Little Herds

hears lofty ideas from entrepreneurs he coaches through the Small Business Development Center (SBDC) on campus. But when he heard crickets, that was a first. Identical twin brothers and local emerging entrepreneurs Dave and Lars Baugh reached out to JWU’s SBDC office to figure out how they could achieve their goal of becoming Colorado’s first cricket-based food company — ultimately developing America’s first cricket-based protein complex powder and protein bars that boast 15 grams each. The SBDC office provides client entrepreneurs free consulting services from a team of experienced faculty and students to meet with clients, evaluate concepts and determine feasibility for business ventures. The Baugh brothers said their experience interacting with the SBDC office helped to propel their business, now called Lithic. Dave said Professor Gilbert’s confidence and mentorship helped them jumpstart their startup: “Involving the students’ ideas and criticism enabled us to think more broadly about our business concepts.”


in second place at the 2016 Association of Independent Institutions (A.I.I.) Championships, marking the first top-three honors for both programs. Women’s cross country proudly brought home the first trophy for a JWU Denver women’s sport. Wildcat men’s soccer finished their remarkable season as runners-up in the 2016 A.I.I. Conference Championship. The team, only in its fourth season, also made its first appearance in the National Association of Intercollegiate Athletics’ (NAIA) Top 25 national poll for two consecutive weeks, an impressive feat for seniors who started the program as first-year players. Dean Rounsevell ’18, Mitch Erickson ’17, Mark Ramirez-Tapia ’20 and Tanner Hoffman ’17 were also named to the men’s soccer all-tournament team. Arianna Flores ’19 and Emily Smith ’19 were named to the all- tournament team for women’s soccer, and Kelley McLain ’17 and Brittney Mukhar ’18 were named to the all-tournament team for women’s volleyball. ~ Mike Gallegos ’07 Denver’s Men’s Soccer Team

Mike Gallegos



(ACE) is a first-generation mentoring program. Forty students are participating this academic year, fostering relationships with a faculty or staff ACE who assists them in developing and achieving their academic goals. ACEs connect with their students several times a term and use their expertise to help students navigate Kyndal Champy ’18 JWU and feel connected to campus. Sara Bos, student experience coordinator, says she would like to reach more of the 200-plus first-generation incoming students. Currently there are 23 ACE volunteers who advocate, mentor and connect with students. Kyndal Champy ’18 says her ACE, Susan Seamon, has been her coach and confidant. “Being the first one in my family to attend college was a big deal, but I didn’t really have anyone to tell me what it was going to be like,” says Champy. “Susan and I get together for lunch or dinner and just spend time chatting. She really made an impact in my life. For students thinking about the ACE program, I would tell them to do it even if you don’t think you will need their help. You can meet so many new people at the ACE get-togethers and make friends who are in the same situation as you.” Ultimately, the ACE program builds bridges for Johnson & Wales first-generation students so they feel accepted, empowered and successful.  ~ Melinda Law

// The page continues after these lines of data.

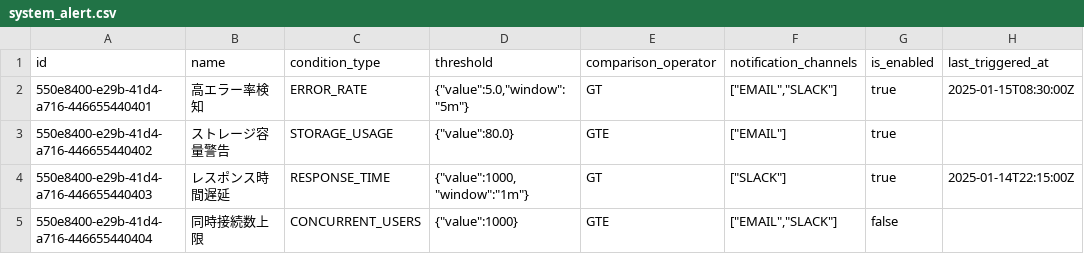
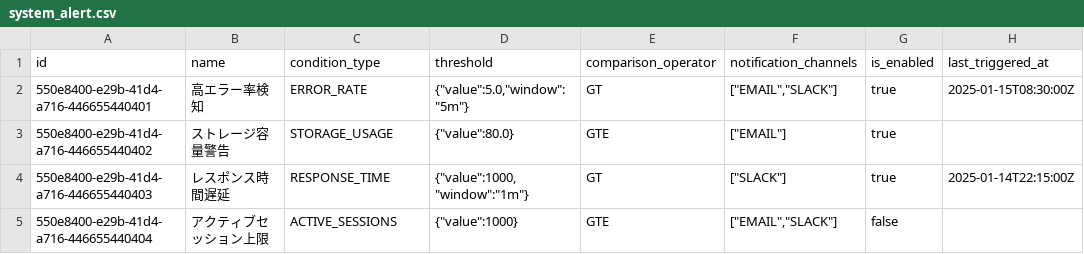
Before and after one commit to nomura-koshiro/genai-app-docs, a CSV file: src/app/seeds/data/transaction/system_alert.csv, drawn as a sheet; only a part is shown; the diff names each change by its address in the sheet, - before the commit and + after, or states it on an @@ line.

```diff
--- a/src/app/seeds/data/transaction/system_alert.csv
+++ b/src/app/seeds/data/transaction/system_alert.csv
-B5 (name): 同時接続数上限
+B5 (name): アクティブセッション上限
-C5 (condition_type): CONCURRENT_USERS
+C5 (condition_type): ACTIVE_SESSIONS
```
Also changed, not shown: src/app/seeds/data/master/user_account.csv, src/app/seeds/data/transaction/role_history.csv.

2009 to expose students to a variety of activities and events outside the classroom that encourage them to step out of their comfort zones. Topics have ranged from voting rights to homelessness to challenges facing Muslims in the United States. Trey Greene, executive director of Transcend Professor Howard Charlotte, explained to students how genderSlutzky nonconforming and transgender individuals frequently face multiple layers of discrimination, violence and trauma. “The workshop’s focus was how individuals can better understand these issues, find support when needed, and create safety for gender-diverse peers and loved ones in their everyday lives that promotes choice, authenticity and empowerment,” Greene said. Professor Howard Slutzky, Psy.D., moderated an interactive workshop on bullying, where he and other students shared personal stories. “Creating a safe space for students to share personal experiences about such a sensitive topic has been the most valuable aspect of this workshop,” he said.  ~ Melinda Law

L-R: Professor Roland Sparks; Eanna Nesbitt ’19; Katelyn Gray ’17


National Collegiate Leadership Academy in New York. DECA is a worldwide nonprofit organization that prepares emerging leaders and entrepreneurs for careers in finance, marketing, hospitality and management. It is an international association of high school and college students as well as teachers of marketing, management and entrepreneurship in business, finance, hospitality and marketing. Katelyn Gray ’17, president of the Johnson & Wales DECA chapter, competed in an entrepreneurship case study where she helped create an advanced marketing plan for a broadcast and video production company using a social, local and mobile strategy. “This was an important event to attend because of the competition, prep and networking opportunities it provided,” Gray said. “As a person who is normally shy, it provided me with a great opportunity to get outside of my comfort zone and grow as a young professional.” Gray, Eanna Nesbitt ’19, DECA treasurer for the campus chapter, and Roland Sparks, DBA, School of Business professor and club advisor, also visited business sites such as Madison Square Garden and Wall Street, and networked with business leaders. The conference was the first step for the chapter in preparing for the DECA regional conference in February at the University of South Carolina, and the national conference in California this April.  ~ Melinda Law



The women’s volleyball team boasted 33 consecutive victories in 2016, was the only Division III volleyball team to finish the regular season undefeated, and took the GNAC championship two consecutive years. Can they top that in 2017?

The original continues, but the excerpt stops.